------ GIVEN RECORDS

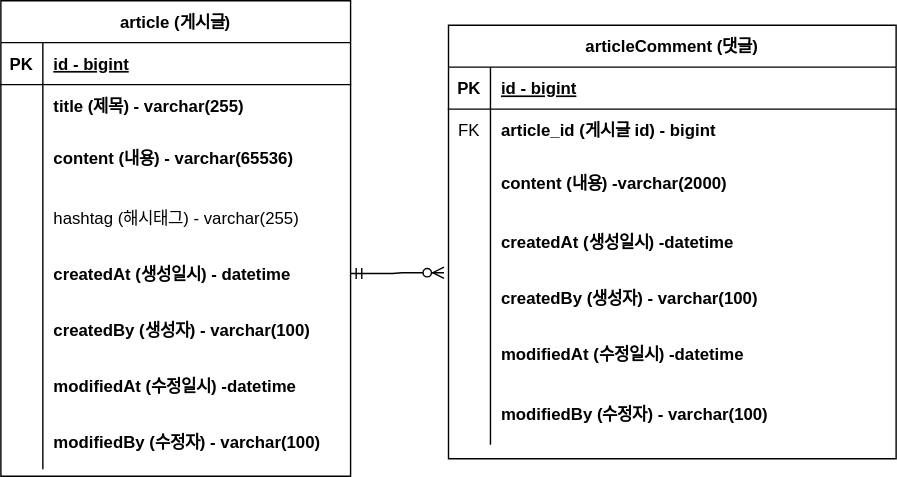
Above: document/board-project-domain.svg in rufty90/board-project (draw.io), before the change. Source tidied: cells renumbered, new cells last; positions are measured from the earlier drawing's top-left corner, leaving out a move shared by most shapes.
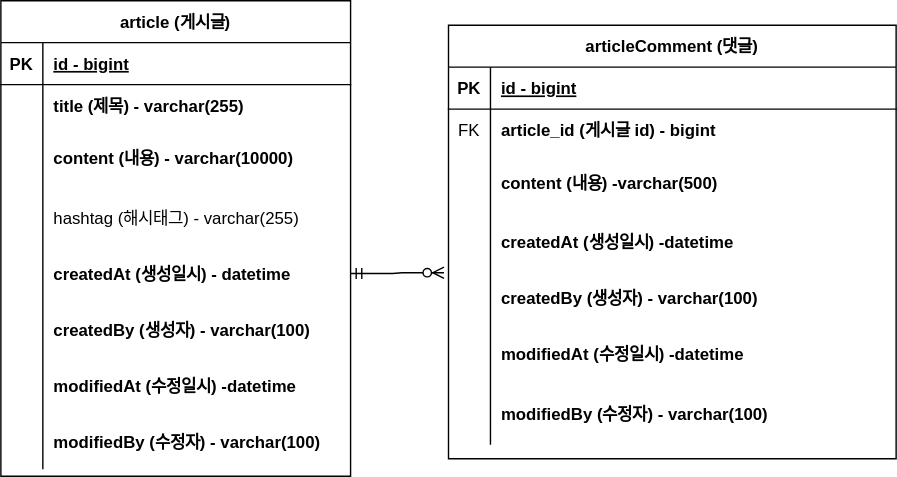
After the change.

Commit message:
#12 - erd 업데이트 : content 사이즈 변경

What changed in the source:
```diff
@@ -29,7 +29,7 @@
     <mxCell id="10" style="shape=partialRectangle;fillColor=none;top=0;left=0;bottom=0;right=0;overflow=hidden;" parent="9" vertex="1">
       <mxGeometry width="30" height="45" as="geometry" />
     </mxCell>
-    <mxCell id="11" value="content (내용) - varchar(65536)" style="shape=partialRectangle;fillColor=none;top=0;left=0;bottom=0;right=0;align=left;spacingLeft=6;overflow=hidden;fontStyle=1;" parent="9" vertex="1">
+    <mxCell id="11" value="content (내용) - varchar(10000)" style="shape=partialRectangle;fillColor=none;top=0;left=0;bottom=0;right=0;align=left;spacingLeft=6;overflow=hidden;fontStyle=1;" parent="9" vertex="1">
       <mxGeometry x="30" width="220" height="45" as="geometry" />
     </mxCell>
     <mxCell id="12" style="shape=tableRow;horizontal=0;startSize=0;swimlaneHead=0;swimlaneBody=0;fillColor=none;top=0;left=0;right=0;bottom=0;" parent="2" vertex="1">
@@ -104,7 +104,7 @@
     <mxCell id="35" style="shape=partialRectangle;fillColor=none;top=0;left=0;bottom=0;right=0;overflow=hidden;" parent="34" vertex="1">
       <mxGeometry width="30" height="45" as="geometry" />
     </mxCell>
-    <mxCell id="36" value="content (내용) -varchar(2000)" style="shape=partialRectangle;fillColor=none;top=0;left=0;bottom=0;right=0;align=left;spacingLeft=6;overflow=hidden;fontStyle=1;" parent="34" vertex="1">
+    <mxCell id="36" value="content (내용) -varchar(500)" style="shape=partialRectangle;fillColor=none;top=0;left=0;bottom=0;right=0;align=left;spacingLeft=6;overflow=hidden;fontStyle=1;" parent="34" vertex="1">
       <mxGeometry x="30" width="290" height="45" as="geometry" />
     </mxCell>
     <mxCell id="37" style="shape=tableRow;horizontal=0;startSize=0;swimlaneHead=0;swimlaneBody=0;fillColor=none;top=0;left=0;right=0;bottom=0;" parent="27" vertex="1">
```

------------

■ TASK DESCRIPTION: Reproduce the whole listing exactly, but not the images in it.

■ RESULT FOR THIS EXERCISE:
Above: document/board-project-domain.svg in rufty90/board-project (draw.io), before the change. Source tidied: cells renumbered, new cells last; positions are measured from the earlier drawing's top-left corner, leaving out a move shared by most shapes.
After the change.

Commit message:
#12 - erd 업데이트 : content 사이즈 변경

What changed in the source:
```diff
@@ -29,7 +29,7 @@
     <mxCell id="10" style="shape=partialRectangle;fillColor=none;top=0;left=0;bottom=0;right=0;overflow=hidden;" parent="9" vertex="1">
       <mxGeometry width="30" height="45" as="geometry" />
     </mxCell>
-    <mxCell id="11" value="content (내용) - varchar(65536)" style="shape=partialRectangle;fillColor=none;top=0;left=0;bottom=0;right=0;align=left;spacingLeft=6;overflow=hidden;fontStyle=1;" parent="9" vertex="1">
+    <mxCell id="11" value="content (내용) - varchar(10000)" style="shape=partialRectangle;fillColor=none;top=0;left=0;bottom=0;right=0;align=left;spacingLeft=6;overflow=hidden;fontStyle=1;" parent="9" vertex="1">
       <mxGeometry x="30" width="220" height="45" as="geometry" />
     </mxCell>
     <mxCell id="12" style="shape=tableRow;horizontal=0;startSize=0;swimlaneHead=0;swimlaneBody=0;fillColor=none;top=0;left=0;right=0;bottom=0;" parent="2" vertex="1">
@@ -104,7 +104,7 @@
     <mxCell id="35" style="shape=partialRectangle;fillColor=none;top=0;left=0;bottom=0;right=0;overflow=hidden;" parent="34" vertex="1">
       <mxGeometry width="30" height="45" as="geometry" />
     </mxCell>
-    <mxCell id="36" value="content (내용) -varchar(2000)" style="shape=partialRectangle;fillColor=none;top=0;left=0;bottom=0;right=0;align=left;spacingLeft=6;overflow=hidden;fontStyle=1;" parent="34" vertex="1">
+    <mxCell id="36" value="content (내용) -varchar(500)" style="shape=partialRectangle;fillColor=none;top=0;left=0;bottom=0;right=0;align=left;spacingLeft=6;overflow=hidden;fontStyle=1;" parent="34" vertex="1">
       <mxGeometry x="30" width="290" height="45" as="geometry" />
     </mxCell>
     <mxCell id="37" style="shape=tableRow;horizontal=0;startSize=0;swimlaneHead=0;swimlaneBody=0;fillColor=none;top=0;left=0;right=0;bottom=0;" parent="27" vertex="1">
```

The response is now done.